Adena Friedman, NASDAQ CEO, joined The Claman CountdownClaman Countdown to discuss the status of the IPO market and what investors can anticipate after an extremely volatile year in 2022.
Friedman said investor demand struggled in 2022 because of the soup of macro-issues that catastrophically hampered their ability to determine a company's future.
I'm with investors over the last year and they've had to deal with a rising interest rate environment, rising inflationary environment, geopolitical unrest and frankly, the recovery from the Pandemic. Fiscal stimulus is not as strong as you think. They're dealing with a soup of macro issues, which makes it really hard for them to sit down and model the future of a company, Friedman explained on Wednesday.
Friedman argues that it is important to understand before investing due to the stunning difference between the IPO markets from 2021 to 2022.
There are about 200 companies on file to go public on NASDAQ. As we look at the pipeline of supply, it's a really strong pipeline of companies that want to tap the public markets. The NASDAQ chair explained that you need to have demand.
Some companies are pulling their IPO's because of the lack of demand from nervous investors, which leads to more uncertainty and concern, according to Claman.
Friedman urged investors to understand the cost of capital, the potential growth of the business, and the inflationary environment that the company is going to operate in before investing in order to achieve optimal results.
In 2022 all of these factors were unknown, making it very difficult to gauge the prosperity of a company.
I feel that it's likely that more of those unknowns will become known. We'll see where the interest rates go. The NASDAQ president said that the situation is at least more known now, and the pandemic is further behind us.

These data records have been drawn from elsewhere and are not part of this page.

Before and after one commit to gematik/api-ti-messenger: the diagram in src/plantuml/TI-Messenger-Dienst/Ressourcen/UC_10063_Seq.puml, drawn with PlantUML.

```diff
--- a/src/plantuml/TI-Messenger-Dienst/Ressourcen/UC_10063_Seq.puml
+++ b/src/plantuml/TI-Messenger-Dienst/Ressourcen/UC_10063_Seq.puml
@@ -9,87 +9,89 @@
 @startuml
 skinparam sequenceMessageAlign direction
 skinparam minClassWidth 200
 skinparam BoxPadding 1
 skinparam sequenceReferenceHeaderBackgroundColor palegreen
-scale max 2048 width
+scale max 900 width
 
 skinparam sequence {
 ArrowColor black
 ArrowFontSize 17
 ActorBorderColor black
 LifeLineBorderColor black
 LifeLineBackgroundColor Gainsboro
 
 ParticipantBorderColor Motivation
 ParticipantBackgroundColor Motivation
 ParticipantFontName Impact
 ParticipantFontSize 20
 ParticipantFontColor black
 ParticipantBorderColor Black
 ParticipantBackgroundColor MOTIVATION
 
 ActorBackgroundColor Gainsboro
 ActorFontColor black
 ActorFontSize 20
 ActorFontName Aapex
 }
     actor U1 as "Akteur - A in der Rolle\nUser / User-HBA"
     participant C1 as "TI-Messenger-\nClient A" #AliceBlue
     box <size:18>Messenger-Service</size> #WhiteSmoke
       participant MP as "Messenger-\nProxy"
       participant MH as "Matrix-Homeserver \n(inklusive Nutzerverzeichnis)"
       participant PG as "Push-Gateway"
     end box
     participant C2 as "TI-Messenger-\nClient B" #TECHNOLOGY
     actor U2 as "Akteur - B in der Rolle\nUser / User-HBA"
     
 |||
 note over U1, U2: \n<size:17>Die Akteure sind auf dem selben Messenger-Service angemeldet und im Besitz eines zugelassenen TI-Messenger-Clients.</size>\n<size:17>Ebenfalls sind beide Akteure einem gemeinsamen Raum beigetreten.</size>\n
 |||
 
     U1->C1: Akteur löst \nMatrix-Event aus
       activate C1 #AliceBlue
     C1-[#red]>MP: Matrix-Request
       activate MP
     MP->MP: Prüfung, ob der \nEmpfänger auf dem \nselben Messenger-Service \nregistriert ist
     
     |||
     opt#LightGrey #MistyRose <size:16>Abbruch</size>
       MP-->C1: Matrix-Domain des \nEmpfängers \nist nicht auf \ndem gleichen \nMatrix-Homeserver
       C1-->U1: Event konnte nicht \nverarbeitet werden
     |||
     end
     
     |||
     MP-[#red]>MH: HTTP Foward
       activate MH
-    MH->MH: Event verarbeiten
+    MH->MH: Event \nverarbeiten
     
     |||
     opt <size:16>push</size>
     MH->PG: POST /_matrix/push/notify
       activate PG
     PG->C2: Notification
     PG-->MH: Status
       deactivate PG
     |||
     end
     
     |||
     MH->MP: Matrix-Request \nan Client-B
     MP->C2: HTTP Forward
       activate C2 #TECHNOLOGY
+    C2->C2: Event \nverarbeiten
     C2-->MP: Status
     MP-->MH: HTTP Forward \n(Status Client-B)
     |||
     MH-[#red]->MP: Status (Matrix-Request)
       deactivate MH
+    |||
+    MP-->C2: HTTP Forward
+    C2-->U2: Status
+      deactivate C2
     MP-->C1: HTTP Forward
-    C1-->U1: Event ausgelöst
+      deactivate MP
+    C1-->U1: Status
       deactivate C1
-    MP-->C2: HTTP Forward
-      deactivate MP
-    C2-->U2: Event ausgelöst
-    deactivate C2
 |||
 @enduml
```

I think it will give investors better ability to figure out how they underwrite deals. We're hoping that we're hoping we'll see more vibrant IPO environment in the second half of the year for sure, Friedman concluded.